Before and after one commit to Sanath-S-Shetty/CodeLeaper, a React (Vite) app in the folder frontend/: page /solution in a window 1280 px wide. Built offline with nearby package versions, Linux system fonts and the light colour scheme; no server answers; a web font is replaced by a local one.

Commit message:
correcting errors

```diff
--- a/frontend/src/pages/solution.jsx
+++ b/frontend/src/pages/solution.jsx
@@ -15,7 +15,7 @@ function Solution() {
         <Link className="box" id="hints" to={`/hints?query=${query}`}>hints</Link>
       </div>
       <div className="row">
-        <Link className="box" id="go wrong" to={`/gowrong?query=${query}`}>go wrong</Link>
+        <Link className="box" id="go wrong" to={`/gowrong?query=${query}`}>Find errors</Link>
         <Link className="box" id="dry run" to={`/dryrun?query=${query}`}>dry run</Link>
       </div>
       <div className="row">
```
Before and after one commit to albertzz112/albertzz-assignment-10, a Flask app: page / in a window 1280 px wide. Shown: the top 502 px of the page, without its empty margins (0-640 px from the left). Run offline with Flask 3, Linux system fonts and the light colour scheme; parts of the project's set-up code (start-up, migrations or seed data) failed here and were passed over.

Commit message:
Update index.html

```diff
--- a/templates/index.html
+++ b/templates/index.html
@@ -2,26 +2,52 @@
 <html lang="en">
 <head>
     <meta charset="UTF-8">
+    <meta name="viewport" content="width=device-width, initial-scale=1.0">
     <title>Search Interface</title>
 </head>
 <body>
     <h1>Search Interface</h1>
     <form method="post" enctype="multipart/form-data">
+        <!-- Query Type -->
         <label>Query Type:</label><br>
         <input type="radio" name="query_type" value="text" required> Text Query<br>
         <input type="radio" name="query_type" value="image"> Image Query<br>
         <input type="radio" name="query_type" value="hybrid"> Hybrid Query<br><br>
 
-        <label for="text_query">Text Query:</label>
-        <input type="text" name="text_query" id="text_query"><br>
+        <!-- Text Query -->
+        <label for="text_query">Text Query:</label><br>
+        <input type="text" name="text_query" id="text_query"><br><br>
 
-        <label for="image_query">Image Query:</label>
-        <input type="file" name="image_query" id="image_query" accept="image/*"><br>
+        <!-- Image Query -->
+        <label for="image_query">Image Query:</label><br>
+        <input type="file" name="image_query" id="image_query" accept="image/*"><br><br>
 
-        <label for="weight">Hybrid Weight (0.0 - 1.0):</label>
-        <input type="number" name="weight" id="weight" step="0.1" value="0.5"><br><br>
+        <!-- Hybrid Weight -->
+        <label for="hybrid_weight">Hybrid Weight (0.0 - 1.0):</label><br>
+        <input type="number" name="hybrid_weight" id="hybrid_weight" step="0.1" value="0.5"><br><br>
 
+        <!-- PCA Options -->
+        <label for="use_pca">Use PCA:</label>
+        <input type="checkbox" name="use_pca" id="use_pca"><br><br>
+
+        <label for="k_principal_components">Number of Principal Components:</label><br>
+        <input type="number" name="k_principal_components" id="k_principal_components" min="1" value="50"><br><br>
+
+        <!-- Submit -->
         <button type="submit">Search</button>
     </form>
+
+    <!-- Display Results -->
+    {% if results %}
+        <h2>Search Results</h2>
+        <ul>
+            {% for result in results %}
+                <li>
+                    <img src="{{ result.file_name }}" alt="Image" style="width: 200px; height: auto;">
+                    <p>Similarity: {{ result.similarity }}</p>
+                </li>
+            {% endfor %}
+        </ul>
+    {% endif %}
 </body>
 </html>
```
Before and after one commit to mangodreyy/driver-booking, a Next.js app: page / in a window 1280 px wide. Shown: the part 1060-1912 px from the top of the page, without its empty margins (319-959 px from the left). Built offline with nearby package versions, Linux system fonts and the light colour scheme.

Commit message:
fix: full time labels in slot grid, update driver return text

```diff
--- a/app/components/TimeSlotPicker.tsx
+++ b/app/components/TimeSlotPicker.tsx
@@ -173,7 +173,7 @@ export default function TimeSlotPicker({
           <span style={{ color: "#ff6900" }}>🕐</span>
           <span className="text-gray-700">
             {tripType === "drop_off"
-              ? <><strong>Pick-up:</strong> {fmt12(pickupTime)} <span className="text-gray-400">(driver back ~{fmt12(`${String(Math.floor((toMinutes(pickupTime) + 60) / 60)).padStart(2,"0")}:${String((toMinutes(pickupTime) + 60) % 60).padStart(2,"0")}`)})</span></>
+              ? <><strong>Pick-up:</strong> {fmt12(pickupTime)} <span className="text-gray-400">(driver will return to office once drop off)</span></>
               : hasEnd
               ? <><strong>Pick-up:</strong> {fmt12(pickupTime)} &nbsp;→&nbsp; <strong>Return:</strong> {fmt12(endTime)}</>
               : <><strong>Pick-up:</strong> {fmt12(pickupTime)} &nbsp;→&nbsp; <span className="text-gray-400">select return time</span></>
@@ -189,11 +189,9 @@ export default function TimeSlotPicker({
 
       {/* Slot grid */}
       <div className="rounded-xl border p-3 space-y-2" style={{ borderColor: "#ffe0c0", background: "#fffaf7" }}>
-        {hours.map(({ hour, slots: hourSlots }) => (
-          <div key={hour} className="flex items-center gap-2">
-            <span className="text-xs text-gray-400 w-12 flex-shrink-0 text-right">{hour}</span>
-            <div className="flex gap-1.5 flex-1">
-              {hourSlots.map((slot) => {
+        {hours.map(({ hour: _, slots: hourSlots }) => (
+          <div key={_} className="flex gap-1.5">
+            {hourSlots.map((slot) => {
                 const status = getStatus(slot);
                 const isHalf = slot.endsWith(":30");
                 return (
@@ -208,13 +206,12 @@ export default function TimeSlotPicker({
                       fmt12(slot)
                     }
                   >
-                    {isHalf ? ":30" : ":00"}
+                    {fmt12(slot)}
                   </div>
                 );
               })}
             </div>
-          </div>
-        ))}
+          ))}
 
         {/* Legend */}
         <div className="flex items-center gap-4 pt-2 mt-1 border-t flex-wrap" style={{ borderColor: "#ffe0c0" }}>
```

========================

* [WHAT YOU HAVE TO DO]: Copy out each line of the records character for character.

* [SOLUTION FOR THIS PROBLEM]:
Before and after one commit to Sanath-S-Shetty/CodeLeaper, a React (Vite) app in the folder frontend/: page /solution in a window 1280 px wide. Built offline with nearby package versions, Linux system fonts and the light colour scheme; no server answers; a web font is replaced by a local one.

Commit message:
correcting errors

```diff
--- a/frontend/src/pages/solution.jsx
+++ b/frontend/src/pages/solution.jsx
@@ -15,7 +15,7 @@ function Solution() {
         <Link className="box" id="hints" to={`/hints?query=${query}`}>hints</Link>
       </div>
       <div className="row">
-        <Link className="box" id="go wrong" to={`/gowrong?query=${query}`}>go wrong</Link>
+        <Link className="box" id="go wrong" to={`/gowrong?query=${query}`}>Find errors</Link>
         <Link className="box" id="dry run" to={`/dryrun?query=${query}`}>dry run</Link>
       </div>
       <div className="row">
```
Before and after one commit to albertzz112/albertzz-assignment-10, a Flask app: page / in a window 1280 px wide. Shown: the top 502 px of the page, without its empty margins (0-640 px from the left). Run offline with Flask 3, Linux system fonts and the light colour scheme; parts of the project's set-up code (start-up, migrations or seed data) failed here and were passed over.

Commit message:
Update index.html

```diff
--- a/templates/index.html
+++ b/templates/index.html
@@ -2,26 +2,52 @@
 <html lang="en">
 <head>
     <meta charset="UTF-8">
+    <meta name="viewport" content="width=device-width, initial-scale=1.0">
     <title>Search Interface</title>
 </head>
 <body>
     <h1>Search Interface</h1>
     <form method="post" enctype="multipart/form-data">
+        <!-- Query Type -->
         <label>Query Type:</label><br>
         <input type="radio" name="query_type" value="text" required> Text Query<br>
         <input type="radio" name="query_type" value="image"> Image Query<br>
         <input type="radio" name="query_type" value="hybrid"> Hybrid Query<br><br>
 
-        <label for="text_query">Text Query:</label>
-        <input type="text" name="text_query" id="text_query"><br>
+        <!-- Text Query -->
+        <label for="text_query">Text Query:</label><br>
+        <input type="text" name="text_query" id="text_query"><br><br>
 
-        <label for="image_query">Image Query:</label>
-        <input type="file" name="image_query" id="image_query" accept="image/*"><br>
+        <!-- Image Query -->
+        <label for="image_query">Image Query:</label><br>
+        <input type="file" name="image_query" id="image_query" accept="image/*"><br><br>
 
-        <label for="weight">Hybrid Weight (0.0 - 1.0):</label>
-        <input type="number" name="weight" id="weight" step="0.1" value="0.5"><br><br>
+        <!-- Hybrid Weight -->
+        <label for="hybrid_weight">Hybrid Weight (0.0 - 1.0):</label><br>
+        <input type="number" name="hybrid_weight" id="hybrid_weight" step="0.1" value="0.5"><br><br>
 
+        <!-- PCA Options -->
+        <label for="use_pca">Use PCA:</label>
+        <input type="checkbox" name="use_pca" id="use_pca"><br><br>
+
+        <label for="k_principal_components">Number of Principal Components:</label><br>
+        <input type="number" name="k_principal_components" id="k_principal_components" min="1" value="50"><br><br>
+
+        <!-- Submit -->
         <button type="submit">Search</button>
     </form>
+
+    <!-- Display Results -->
+    {% if results %}
+        <h2>Search Results</h2>
+        <ul>
+            {% for result in results %}
+                <li>
+                    <img src="{{ result.file_name }}" alt="Image" style="width: 200px; height: auto;">
+                    <p>Similarity: {{ result.similarity }}</p>
+                </li>
+            {% endfor %}
+        </ul>
+    {% endif %}
 </body>
 </html>
```
Before and after one commit to mangodreyy/driver-booking, a Next.js app: page / in a window 1280 px wide. Shown: the part 1060-1912 px from the top of the page, without its empty margins (319-959 px from the left). Built offline with nearby package versions, Linux system fonts and the light colour scheme.

Commit message:
fix: full time labels in slot grid, update driver return text

```diff
--- a/app/components/TimeSlotPicker.tsx
+++ b/app/components/TimeSlotPicker.tsx
@@ -173,7 +173,7 @@ export default function TimeSlotPicker({
           <span style={{ color: "#ff6900" }}>🕐</span>
           <span className="text-gray-700">
             {tripType === "drop_off"
-              ? <><strong>Pick-up:</strong> {fmt12(pickupTime)} <span className="text-gray-400">(driver back ~{fmt12(`${String(Math.floor((toMinutes(pickupTime) + 60) / 60)).padStart(2,"0")}:${String((toMinutes(pickupTime) + 60) % 60).padStart(2,"0")}`)})</span></>
+              ? <><strong>Pick-up:</strong> {fmt12(pickupTime)} <span className="text-gray-400">(driver will return to office once drop off)</span></>
               : hasEnd
               ? <><strong>Pick-up:</strong> {fmt12(pickupTime)} &nbsp;→&nbsp; <strong>Return:</strong> {fmt12(endTime)}</>
               : <><strong>Pick-up:</strong> {fmt12(pickupTime)} &nbsp;→&nbsp; <span className="text-gray-400">select return time</span></>
@@ -189,11 +189,9 @@ export default function TimeSlotPicker({
 
       {/* Slot grid */}
       <div className="rounded-xl border p-3 space-y-2" style={{ borderColor: "#ffe0c0", background: "#fffaf7" }}>
-        {hours.map(({ hour, slots: hourSlots }) => (
-          <div key={hour} className="flex items-center gap-2">
-            <span className="text-xs text-gray-400 w-12 flex-shrink-0 text-right">{hour}</span>
-            <div className="flex gap-1.5 flex-1">
-              {hourSlots.map((slot) => {
+        {hours.map(({ hour: _, slots: hourSlots }) => (
+          <div key={_} className="flex gap-1.5">
+            {hourSlots.map((slot) => {
                 const status = getStatus(slot);
                 const isHalf = slot.endsWith(":30");
                 return (
@@ -208,13 +206,12 @@ export default function TimeSlotPicker({
                       fmt12(slot)
                     }
                   >
-                    {isHalf ? ":30" : ":00"}
+                    {fmt12(slot)}
                   </div>
                 );
               })}
             </div>
-          </div>
-        ))}
+          ))}
 
         {/* Legend */}
         <div className="flex items-center gap-4 pt-2 mt-1 border-t flex-wrap" style={{ borderColor: "#ffe0c0" }}>
```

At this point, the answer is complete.